So: $G: \{0,1\}^s \to \{0,1\}^n , n \verb|>>| s$

From what I understand.. For a generator (function $G$) a random seed from all $s$ bit seedspace is mapped to an $n$ bit string.

I'm having trouble conceptualizing is the "mapping" of the random seed to the key (I might be totally incorrect with the way I'm phrasing this). Is this process laid out in the actual cipher (e.g., CSS, Salsa20) or there something else going on?

• There will be an algorithm that computes the function $G$, i.e., the algorithm will take some $s$-bit input $k$ and will output the $n$-bit value $G(k)$. The algorithm is typically described as a mathematical procedure, or in a programming language. Sep 17 '14 at 23:17
• Thanks @ChrisPeikert That really helps, I appreciate you taking the time to answer this. So that algorithm, the mathematical procedure is described in the protocol for each algorithm? Sep 19 '14 at 21:41
• That's right. So, for example, the description of Salsa20 will describe the algorithm for computing the generator. Sep 20 '14 at 0:23
• Check this video , good introduction with visualization usenix.org/conference/woot14/technical-sessions/presentation/… Sep 22 '14 at 4:05

The way I picture it, a pseudorandom number generator (PRNG) has a box of bytes called "internal state".

Seeding the PRNG sets that box of bytes to some deterministic function of the seed.

Every time you ask the PRNG for another number, the PRNG "stirs the pot" to some new state -- using a deterministic function of the previous state.
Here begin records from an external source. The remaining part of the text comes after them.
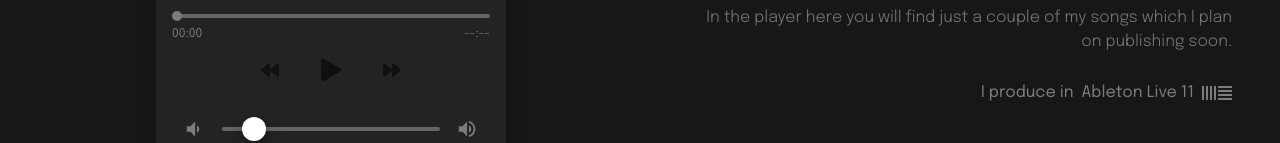
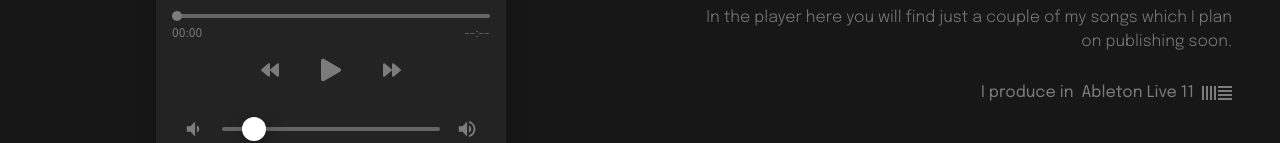
Before and after one commit to alxcrudu/next-portfolio, a Next.js app: page / in a window 1280 px wide. Shown: the part 2590-2733 px from the top of the page. Built offline with nearby package versions, Linux system fonts and the light colour scheme.

Commit message:
bug fixes: svg color not working, heading animation

```diff
--- a/components/Introduction.js
+++ b/components/Introduction.js
@@ -22,7 +22,7 @@ export default function Introduction() {
   };
 
   const textReveal = {
-    hidden: { opacity: 0, y: 15 },
+    hidden: { opacity: 0, y: "10%" },
     visible: {
       opacity: 1,
       y: 0,
@@ -33,7 +33,7 @@ export default function Introduction() {
   };
 
   return (
-    <div className="container relative" id="introduction__section">
+    <div className="container relative test" id="introduction__section">
       <div className="even-columns | pt-36">
           <div className="flex justify-center items-start flex-col relative">
             <motion.h1
--- a/components/Menu.js
+++ b/components/Menu.js
@@ -21,7 +21,7 @@ export default function Menu() {
       setSunShow(false);
       setMoonShow(true);
     }
-  }, []);
+  }, []); // eslint-disable-line
 
   function toggleTheme() {
     setSunShow(!sunShow);
--- a/components/MusicPlayer.js
+++ b/components/MusicPlayer.js
@@ -155,17 +155,17 @@ export default function MusicPlayer() {
       </div>
       <div className="flex justify-center">
         <div className="controls flex gap-4 text">
-          <IconButton className="text" onClick={prevSong}>
-            <FaBackward size={18} />
+          <IconButton className="text music-btn" onClick={prevSong}>
+            <FaBackward className="text" size={18} />
           </IconButton>
-          <IconButton className="text" onClick={togglePlayPause}>
+          <IconButton className="text music-btn" onClick={togglePlayPause}>
             {isPlaying
-              ? <BsPauseFill size={40} />
-              : <BsFillPlayFill size={40} />
+              ? <BsPauseFill className="text" size={40} />
+              : <BsFillPlayFill className="text" size={40} />
             }
           </IconButton>
-          <IconButton className="text" onClick={nextSong}>
-            <FaForward size={18} />
+          <IconButton className="text music-btn" onClick={nextSong}>
+            <FaForward className="text" size={18} />
           </IconButton>
         </div>
       </div>
--- a/styles/globals.css
+++ b/styles/globals.css
@@ -169,12 +169,14 @@ h1 {
   color: var(--text-menu);
 }
 
-.overlay-btn {
+.overlay-btn svg {
   color: var(--btn);
+  fill: var(--btn);
   transition: all ease-in-out .3s;
 }
-.overlay-btn:hover {
+.overlay-btn svg:hover {
   color: var(--btn-hover);
+  fill: var(--btn-hover);
 }
 
 .button {
@@ -407,6 +409,17 @@ min-width: 280px;
   -moz-box-shadow: 1px 6px 18px -4px rgba(0,0,0,0.79);
 }
 
+.music-btn svg {
+  color: var(--text);
+  fill: var(--text);
+  transition: all ease-in-out .3s;
+}
+.music-btn svg:hover {
+  color: var(--text-hover);
+  fill: var(--text-hover);
+}
+
+
 .skill-illustration img {
   width: 100%;
   object-fit: cover;
```
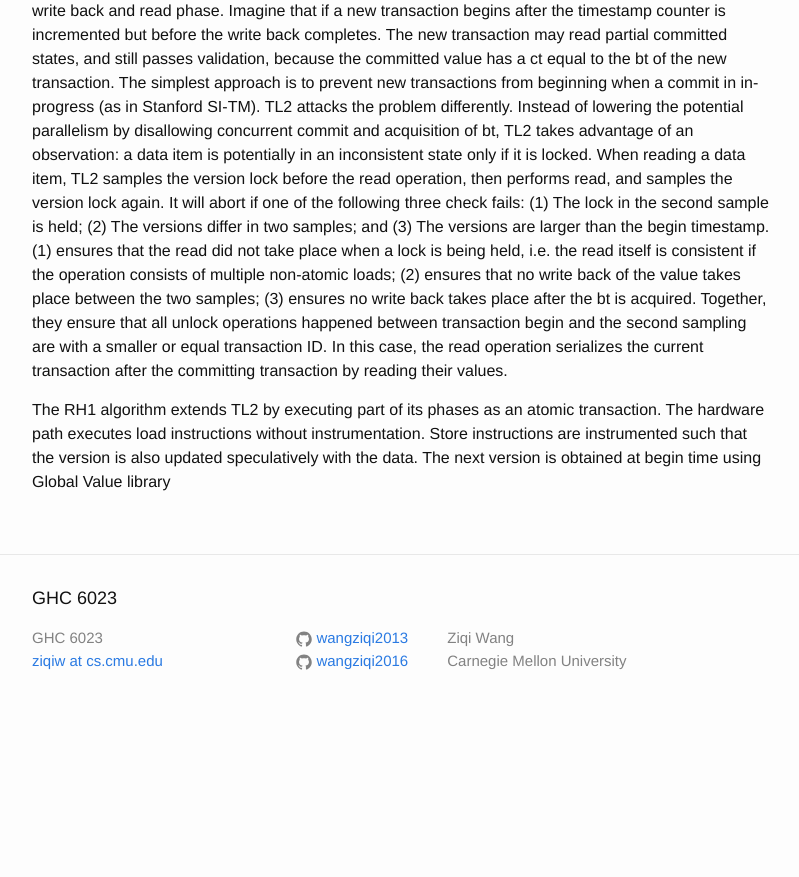
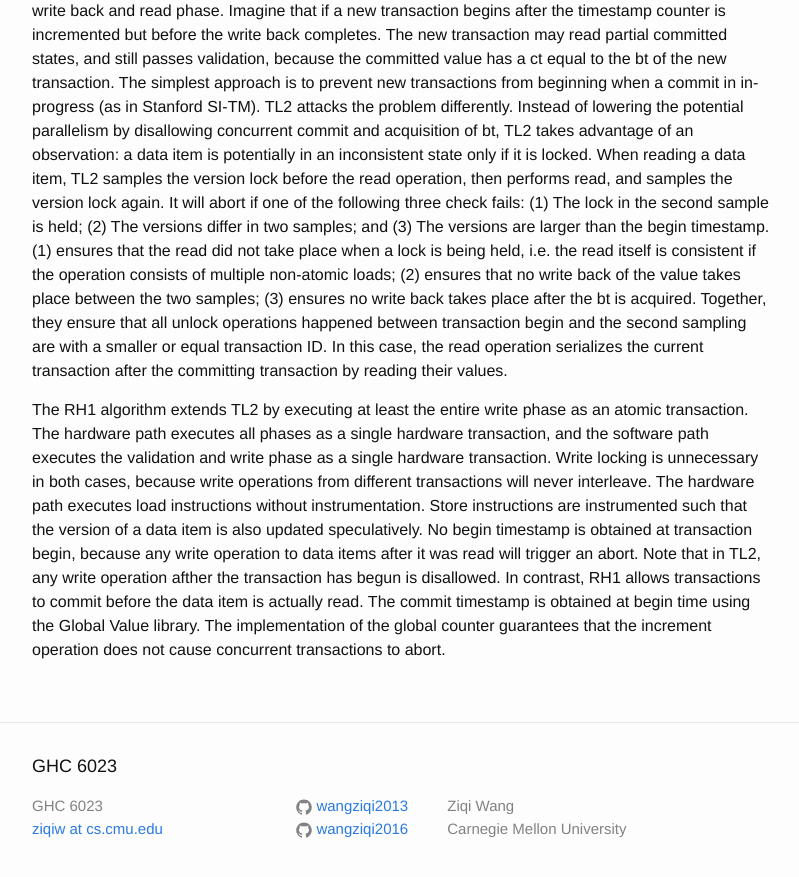
Before and after one commit to wangziqi2013/wangziqi2013.github.io, a Jekyll site: the page built from _posts/2018-05-30-Reduced-HTM.markdown, in a window 1280 px wide and 900 px high, scrolled down 1828 px. Shown: the top 877 px of the window, without its empty margins (238-1037 px from the left). Built offline with Jekyll 4.4.1, drawn with Linux system fonts in a browser that asks for light colours; before the commit the page ends 2560 px from its top, so only the background shows below that.

Commit message:
Small change

```diff
--- a/_posts/2018-05-30-Reduced-HTM.markdown
+++ b/_posts/2018-05-30-Reduced-HTM.markdown
@@ -79,6 +79,12 @@ between the two samples; (3) ensures no write back takes place after the bt is a
 operations happened between transaction begin and the second sampling are with a smaller or equal transaction ID. In this case,
 the read operation serializes the current transaction after the committing transaction by reading their values.
 
-The RH1 algorithm extends TL2 by executing part of its phases as an atomic transaction. The hardware path executes load
-instructions without instrumentation. Store instructions are instrumented such that the version is also updated speculatively
-with the data. The next version is obtained at begin time using Global Value library
+The RH1 algorithm extends TL2 by executing at least the entire write phase as an atomic transaction. The hardware path
+executes all phases as a single hardware transaction, and the software path executes the validation and write phase as
+a single hardware transaction. Write locking is unnecessary in both cases, because write operations from different transactions
+will never interleave. The hardware path executes load instructions without instrumentation. Store instructions are instrumented
+such that the version of a data item is also updated speculatively. No begin timestamp is obtained at transaction begin, because
+any write operation to data items after it was read will trigger an abort. Note that in TL2, any write operation afther the
+transaction has begun is disallowed. In contrast, RH1 allows transactions to commit before the data item is actually read.
+The commit timestamp is obtained at begin time using the Global Value library. The implementation of the global counter guarantees
+that the increment operation does not cause concurrent transactions to abort.
```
The PRNG also generates an output integer that is some function of one or more bytes in the box of internal state.

I'm not sure where you are getting the "n" in your question -- every PRNG I've ever encountered will continue to produce numbers indefinitely, no matter how many numbers it has already generated since you seeded the PRNG.
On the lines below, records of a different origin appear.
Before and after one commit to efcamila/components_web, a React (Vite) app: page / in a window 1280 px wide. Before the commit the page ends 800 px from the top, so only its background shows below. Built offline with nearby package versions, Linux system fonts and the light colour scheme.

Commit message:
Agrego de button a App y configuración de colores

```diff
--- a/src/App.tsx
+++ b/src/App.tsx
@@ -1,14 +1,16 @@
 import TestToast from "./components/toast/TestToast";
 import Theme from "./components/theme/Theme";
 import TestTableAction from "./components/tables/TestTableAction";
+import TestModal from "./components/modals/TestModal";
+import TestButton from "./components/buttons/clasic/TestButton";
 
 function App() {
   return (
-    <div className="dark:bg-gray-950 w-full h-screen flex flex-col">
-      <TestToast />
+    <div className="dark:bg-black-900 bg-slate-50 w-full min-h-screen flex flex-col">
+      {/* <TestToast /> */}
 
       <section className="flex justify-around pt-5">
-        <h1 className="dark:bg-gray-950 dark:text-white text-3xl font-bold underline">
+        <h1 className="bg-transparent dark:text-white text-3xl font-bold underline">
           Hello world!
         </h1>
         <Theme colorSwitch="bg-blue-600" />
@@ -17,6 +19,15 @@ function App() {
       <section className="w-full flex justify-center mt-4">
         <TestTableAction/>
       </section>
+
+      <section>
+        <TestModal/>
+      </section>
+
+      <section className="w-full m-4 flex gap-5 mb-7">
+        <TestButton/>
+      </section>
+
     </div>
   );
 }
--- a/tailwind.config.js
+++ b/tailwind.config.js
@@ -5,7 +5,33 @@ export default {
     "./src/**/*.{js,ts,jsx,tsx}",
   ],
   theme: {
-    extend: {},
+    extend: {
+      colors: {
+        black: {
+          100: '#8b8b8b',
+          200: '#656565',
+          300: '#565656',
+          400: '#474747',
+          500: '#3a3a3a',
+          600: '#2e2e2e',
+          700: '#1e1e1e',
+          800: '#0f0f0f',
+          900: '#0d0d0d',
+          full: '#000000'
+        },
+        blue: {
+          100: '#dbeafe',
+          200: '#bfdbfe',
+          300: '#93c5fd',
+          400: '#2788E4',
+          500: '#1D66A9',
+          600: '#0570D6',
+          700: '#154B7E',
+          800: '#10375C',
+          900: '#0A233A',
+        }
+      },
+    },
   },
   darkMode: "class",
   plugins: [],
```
The size of the box, the specific deterministic functions used by some PRNG, etc. are generally spelled out in detail in the description of that PRNG.

You may be interested in CipherSaber, Salsa20, Fortuna, etc.

• The theoretical definition of a PRG is a function which maps a uniformly random seed to a larger, but fixed size, string which is indistinguishable from random to all deterministic, polynomial time adversaries. As long as you have a PRG with at least one bit of stretch (i.e. $n-s \geq 1$), though, you can bootstrap it into one which has stretch polynomial in the security parameter. Sep 23 '14 at 13:12
• @TravisMayberry: Would you mind telling me what "n" is for RC4/CipherSaber, Salsa20, or some other real PRNG implementation? Or are you pointing out a difference between the theoretical definition, and what I see in practice? Sep 24 '14 at 1:09
• Yes, there is a gap between the theory and practice. A PRG is a very specific theoretical construct which has the above definition. A PRNG is usually meant to describe a more practical and less strictly defined concept of an algorithm which outputs some large (but not infinite) series of pseudorandom numbers. Sep 27 '14 at 16:42